Image of a page from the diary of an English woman open to entry for Warsaw, June 22, 1828.

An English Lady: An anonymous manuscript travel-diary, a detailed account of the sights, costumes, social services, village and town life, war aftermath, travel mishaps in Russia and Poland. Warsaw-Smolensk-Moscow-Novgorod-St. Petersburg. 22 June to 21 July 1828. Call Number: MS B144. Click image to enlarge.

Sally Haines
Rare Books Cataloger

Adapted from her Spencer Research Library exhibit, Frosted Windows: 300 Years of St. Petersburg Through Western Eyes.

 

 

The Double

January 10th, 2014

The statue of The Bronze Horseman (= Peter the Great, the inspired hero, rash, speedy, proud, majestic, handsome, and yes, six and a half feet tall in real life!) symbolized a powerful upsurge in Russian energy (and the horse and his rider are pointed westward). Indeed it is the subject of many a frontispiece in our holdings of St. Petersburg travel literature, and is immortalized in Pushkin’s poem, “The Bronze Horseman.”

Frontispiece illustration of the statue, "The Bronze Horseman," (i.e. Peter, the Great) from Granville's " St. Petersburg. A journal of travels to and from that capital." (1829, 2nd Edition)

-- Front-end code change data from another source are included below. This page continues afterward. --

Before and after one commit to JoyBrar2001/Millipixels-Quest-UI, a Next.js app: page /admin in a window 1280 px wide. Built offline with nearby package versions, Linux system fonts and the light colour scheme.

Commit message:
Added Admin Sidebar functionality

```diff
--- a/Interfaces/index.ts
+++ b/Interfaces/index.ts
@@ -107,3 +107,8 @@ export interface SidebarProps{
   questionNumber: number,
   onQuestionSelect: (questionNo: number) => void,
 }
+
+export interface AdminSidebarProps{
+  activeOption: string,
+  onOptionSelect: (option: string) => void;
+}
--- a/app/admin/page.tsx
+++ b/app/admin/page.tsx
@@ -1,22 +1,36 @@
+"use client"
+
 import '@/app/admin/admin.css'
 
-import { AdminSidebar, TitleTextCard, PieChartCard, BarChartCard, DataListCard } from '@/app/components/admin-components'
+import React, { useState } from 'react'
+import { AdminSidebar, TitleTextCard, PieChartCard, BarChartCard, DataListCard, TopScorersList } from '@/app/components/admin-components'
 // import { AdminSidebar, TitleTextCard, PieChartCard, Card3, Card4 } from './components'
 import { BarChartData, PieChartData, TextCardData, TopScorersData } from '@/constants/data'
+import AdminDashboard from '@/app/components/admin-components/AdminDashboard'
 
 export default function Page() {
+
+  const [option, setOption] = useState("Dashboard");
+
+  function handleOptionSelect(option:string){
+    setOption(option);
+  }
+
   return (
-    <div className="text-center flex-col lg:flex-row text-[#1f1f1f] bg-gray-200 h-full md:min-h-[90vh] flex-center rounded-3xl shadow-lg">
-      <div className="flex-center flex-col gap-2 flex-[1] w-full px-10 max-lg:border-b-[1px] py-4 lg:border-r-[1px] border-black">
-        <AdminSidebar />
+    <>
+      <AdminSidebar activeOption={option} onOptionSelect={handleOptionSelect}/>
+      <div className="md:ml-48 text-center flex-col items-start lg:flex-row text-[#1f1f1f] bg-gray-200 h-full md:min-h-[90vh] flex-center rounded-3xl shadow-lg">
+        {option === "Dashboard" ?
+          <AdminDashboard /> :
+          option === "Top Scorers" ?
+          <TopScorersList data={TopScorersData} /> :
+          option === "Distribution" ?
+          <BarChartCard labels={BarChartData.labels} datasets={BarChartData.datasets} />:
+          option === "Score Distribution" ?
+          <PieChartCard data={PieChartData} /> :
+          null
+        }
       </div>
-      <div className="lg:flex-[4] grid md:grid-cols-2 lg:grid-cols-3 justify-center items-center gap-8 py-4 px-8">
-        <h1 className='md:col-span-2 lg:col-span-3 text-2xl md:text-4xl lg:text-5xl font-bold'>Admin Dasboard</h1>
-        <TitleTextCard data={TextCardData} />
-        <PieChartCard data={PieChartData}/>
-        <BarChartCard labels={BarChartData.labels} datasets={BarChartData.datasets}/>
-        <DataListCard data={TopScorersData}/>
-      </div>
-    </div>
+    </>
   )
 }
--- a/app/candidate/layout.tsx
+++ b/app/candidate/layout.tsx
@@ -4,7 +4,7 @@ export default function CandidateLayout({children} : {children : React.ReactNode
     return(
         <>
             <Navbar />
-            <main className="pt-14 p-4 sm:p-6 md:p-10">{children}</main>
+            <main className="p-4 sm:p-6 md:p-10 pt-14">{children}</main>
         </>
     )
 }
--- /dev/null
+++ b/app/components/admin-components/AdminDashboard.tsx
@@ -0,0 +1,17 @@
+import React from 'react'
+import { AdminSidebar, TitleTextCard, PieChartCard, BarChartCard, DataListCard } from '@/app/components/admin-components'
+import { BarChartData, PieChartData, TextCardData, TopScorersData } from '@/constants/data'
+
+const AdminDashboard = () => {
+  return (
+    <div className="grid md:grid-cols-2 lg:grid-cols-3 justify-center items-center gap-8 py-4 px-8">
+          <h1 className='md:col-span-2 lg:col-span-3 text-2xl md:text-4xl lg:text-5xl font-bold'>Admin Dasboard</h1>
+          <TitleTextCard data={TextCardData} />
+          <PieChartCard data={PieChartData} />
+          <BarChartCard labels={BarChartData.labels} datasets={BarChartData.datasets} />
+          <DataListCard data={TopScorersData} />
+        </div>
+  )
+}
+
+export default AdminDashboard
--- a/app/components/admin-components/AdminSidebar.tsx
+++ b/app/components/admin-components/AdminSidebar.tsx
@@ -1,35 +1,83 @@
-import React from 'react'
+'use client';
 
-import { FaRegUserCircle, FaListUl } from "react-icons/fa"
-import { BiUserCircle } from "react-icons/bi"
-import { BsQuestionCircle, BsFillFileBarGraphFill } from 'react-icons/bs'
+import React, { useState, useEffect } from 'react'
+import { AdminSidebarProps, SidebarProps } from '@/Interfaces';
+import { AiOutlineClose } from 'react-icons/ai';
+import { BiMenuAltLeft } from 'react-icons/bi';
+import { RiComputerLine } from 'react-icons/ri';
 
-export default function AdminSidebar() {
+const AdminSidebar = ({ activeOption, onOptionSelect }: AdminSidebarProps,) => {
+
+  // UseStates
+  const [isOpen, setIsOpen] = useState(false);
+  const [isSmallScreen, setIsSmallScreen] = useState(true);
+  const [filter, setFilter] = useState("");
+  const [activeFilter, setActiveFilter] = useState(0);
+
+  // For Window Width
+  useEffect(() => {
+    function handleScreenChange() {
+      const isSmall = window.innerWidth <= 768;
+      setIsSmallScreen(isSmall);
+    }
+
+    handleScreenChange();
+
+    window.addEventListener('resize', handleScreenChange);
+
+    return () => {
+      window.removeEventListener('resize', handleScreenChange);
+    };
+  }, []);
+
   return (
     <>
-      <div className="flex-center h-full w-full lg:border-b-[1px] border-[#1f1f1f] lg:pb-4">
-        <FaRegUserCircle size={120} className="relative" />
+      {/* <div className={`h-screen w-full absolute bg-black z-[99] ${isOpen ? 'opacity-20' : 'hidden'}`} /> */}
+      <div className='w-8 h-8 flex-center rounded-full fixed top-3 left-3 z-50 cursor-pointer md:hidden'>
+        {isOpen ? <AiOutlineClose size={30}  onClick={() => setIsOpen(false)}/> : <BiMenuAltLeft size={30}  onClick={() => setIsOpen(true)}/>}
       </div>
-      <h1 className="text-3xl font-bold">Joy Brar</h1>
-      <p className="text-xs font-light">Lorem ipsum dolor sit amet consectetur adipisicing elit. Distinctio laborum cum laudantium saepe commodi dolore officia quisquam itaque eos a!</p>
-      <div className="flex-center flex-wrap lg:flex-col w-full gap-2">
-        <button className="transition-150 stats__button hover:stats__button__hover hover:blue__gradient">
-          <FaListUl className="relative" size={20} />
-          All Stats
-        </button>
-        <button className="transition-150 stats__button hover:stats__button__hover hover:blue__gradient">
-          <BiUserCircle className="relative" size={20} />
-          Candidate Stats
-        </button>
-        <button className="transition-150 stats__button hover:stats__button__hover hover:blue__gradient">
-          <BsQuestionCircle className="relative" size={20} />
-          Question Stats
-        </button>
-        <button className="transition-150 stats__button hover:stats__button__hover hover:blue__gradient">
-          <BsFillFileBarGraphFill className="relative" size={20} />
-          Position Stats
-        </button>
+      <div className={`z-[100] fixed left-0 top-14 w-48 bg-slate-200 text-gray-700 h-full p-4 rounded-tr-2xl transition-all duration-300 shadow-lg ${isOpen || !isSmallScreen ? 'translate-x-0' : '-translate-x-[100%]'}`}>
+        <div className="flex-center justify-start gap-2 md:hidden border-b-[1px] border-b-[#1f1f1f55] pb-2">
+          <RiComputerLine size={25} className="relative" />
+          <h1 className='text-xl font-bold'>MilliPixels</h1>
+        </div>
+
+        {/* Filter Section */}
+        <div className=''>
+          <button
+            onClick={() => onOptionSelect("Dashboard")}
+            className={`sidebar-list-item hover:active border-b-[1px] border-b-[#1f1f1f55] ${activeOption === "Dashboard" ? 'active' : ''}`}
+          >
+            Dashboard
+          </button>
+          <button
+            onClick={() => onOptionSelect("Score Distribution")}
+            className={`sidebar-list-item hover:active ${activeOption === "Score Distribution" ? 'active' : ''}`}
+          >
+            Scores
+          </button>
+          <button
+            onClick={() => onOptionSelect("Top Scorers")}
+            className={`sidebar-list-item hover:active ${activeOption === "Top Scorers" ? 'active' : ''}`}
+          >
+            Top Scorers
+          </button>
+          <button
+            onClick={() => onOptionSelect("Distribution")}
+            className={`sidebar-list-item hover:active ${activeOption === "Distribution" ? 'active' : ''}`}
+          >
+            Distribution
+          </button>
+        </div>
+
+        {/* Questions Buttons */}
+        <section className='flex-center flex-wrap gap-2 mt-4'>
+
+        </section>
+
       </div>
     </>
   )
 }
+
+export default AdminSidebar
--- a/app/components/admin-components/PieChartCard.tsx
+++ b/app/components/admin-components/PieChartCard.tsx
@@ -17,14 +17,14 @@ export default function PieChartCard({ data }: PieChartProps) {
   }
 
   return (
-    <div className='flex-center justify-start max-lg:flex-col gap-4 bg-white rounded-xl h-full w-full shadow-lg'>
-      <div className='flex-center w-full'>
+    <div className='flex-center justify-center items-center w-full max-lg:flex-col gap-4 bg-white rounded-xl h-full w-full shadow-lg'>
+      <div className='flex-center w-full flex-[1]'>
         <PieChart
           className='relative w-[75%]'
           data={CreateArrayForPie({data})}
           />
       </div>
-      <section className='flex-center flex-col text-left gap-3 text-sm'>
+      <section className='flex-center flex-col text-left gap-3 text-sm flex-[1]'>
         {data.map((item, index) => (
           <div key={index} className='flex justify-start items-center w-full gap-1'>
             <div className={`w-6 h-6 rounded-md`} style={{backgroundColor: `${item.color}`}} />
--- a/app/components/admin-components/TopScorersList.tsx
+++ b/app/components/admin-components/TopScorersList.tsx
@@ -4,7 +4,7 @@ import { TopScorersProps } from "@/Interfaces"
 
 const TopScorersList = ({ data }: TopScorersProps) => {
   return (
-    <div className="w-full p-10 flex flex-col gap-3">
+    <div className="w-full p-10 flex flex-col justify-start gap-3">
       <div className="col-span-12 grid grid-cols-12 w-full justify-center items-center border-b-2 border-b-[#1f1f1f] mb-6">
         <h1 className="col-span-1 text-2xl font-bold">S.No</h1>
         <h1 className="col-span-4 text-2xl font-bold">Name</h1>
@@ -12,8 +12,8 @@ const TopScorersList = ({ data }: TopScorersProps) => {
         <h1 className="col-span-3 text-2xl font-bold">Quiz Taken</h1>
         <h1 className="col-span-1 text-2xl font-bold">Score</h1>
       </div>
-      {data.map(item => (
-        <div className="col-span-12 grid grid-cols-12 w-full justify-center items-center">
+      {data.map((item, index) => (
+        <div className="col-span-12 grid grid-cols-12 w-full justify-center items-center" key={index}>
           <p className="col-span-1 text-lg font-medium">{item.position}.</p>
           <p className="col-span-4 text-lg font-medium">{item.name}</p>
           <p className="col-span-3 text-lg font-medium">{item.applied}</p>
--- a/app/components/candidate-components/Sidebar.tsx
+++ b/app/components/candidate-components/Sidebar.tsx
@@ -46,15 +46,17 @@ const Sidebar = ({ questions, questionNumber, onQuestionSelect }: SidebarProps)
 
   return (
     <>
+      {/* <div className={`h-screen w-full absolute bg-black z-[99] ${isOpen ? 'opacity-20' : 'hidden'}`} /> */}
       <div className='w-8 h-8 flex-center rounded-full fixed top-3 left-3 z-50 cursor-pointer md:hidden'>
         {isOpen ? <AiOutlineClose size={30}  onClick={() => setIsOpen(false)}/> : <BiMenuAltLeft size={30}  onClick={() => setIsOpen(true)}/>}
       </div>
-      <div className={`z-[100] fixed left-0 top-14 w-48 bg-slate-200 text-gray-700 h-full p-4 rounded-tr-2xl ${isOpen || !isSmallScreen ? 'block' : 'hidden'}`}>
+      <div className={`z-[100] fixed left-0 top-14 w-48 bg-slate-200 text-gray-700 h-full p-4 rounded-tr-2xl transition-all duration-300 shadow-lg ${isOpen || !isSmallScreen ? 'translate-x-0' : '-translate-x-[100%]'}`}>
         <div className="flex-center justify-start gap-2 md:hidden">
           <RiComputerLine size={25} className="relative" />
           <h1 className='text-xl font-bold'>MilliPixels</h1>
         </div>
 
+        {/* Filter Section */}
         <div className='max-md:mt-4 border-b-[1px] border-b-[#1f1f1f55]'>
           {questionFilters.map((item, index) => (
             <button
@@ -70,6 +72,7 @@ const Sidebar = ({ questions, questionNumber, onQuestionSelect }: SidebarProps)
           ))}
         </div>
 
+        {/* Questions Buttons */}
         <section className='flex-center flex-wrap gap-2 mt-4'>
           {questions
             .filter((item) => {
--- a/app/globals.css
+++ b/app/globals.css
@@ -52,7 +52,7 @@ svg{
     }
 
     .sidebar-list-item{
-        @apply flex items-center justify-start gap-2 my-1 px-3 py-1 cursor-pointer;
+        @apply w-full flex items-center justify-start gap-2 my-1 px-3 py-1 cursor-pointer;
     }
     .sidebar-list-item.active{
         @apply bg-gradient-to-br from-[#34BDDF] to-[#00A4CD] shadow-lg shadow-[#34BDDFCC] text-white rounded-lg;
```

Statue of Peter the Great: Frontispiece from Augustus Bozzi Granville’s St. Petersburg.
A Journal of Travels to and from that Capita
l. 2nd ed., carefully revised and with considerable
additions. London: H. Colburn 1829. 2 vols. Call Number: C9755, v.1. Click image to enlarge.

French sculptor √Čtienne-Maurice Falconet was commissioned by Catherine II on recommendation of Diderot to erect a memorial to Peter I. Falconet apparently had only unhappy experiences during his Russian years and never came back to see his masterpiece in place and ready to leap into the no longer frozen future. Falconet knew that Catherine abhorred allegory, and he himself did not want a “Peter in Roman armor.” On this matter he locked horns with Ivan Betskoi of the Imperial Academy of Fine Arts. In the end he had his way artistically, but we have seen no images amongst our holdings that do it justice for display. Obviously this is one statue that must be seen “in the flesh.”

The story of the hauling from Finland of the granite block on which this saddle-sore Peter and his horse are erected is as dramatic as the story of obtaining the rock and wooden underpinnings of St. P., the city, in 1703. Both were the death of many a good Russian.

The biography of Granville, from whose travel journal the above frontispiece illustration is taken, reads like Candide: his Cornish mother’s death-bed wish was that he take a British last name, but in fact he was an Italian patriot and political rabble-rouser, journalist, actor, and eventually physician. He first visited Petersburg in 1827, a second time in 1829 as physician, when he predicted Nicholas would die before July 1855.

Sally Haines
Rare Books Cataloger

Adapted from her Spencer Research Library exhibit, Frosted Windows: 300 Years of St. Petersburg Through Western Eyes.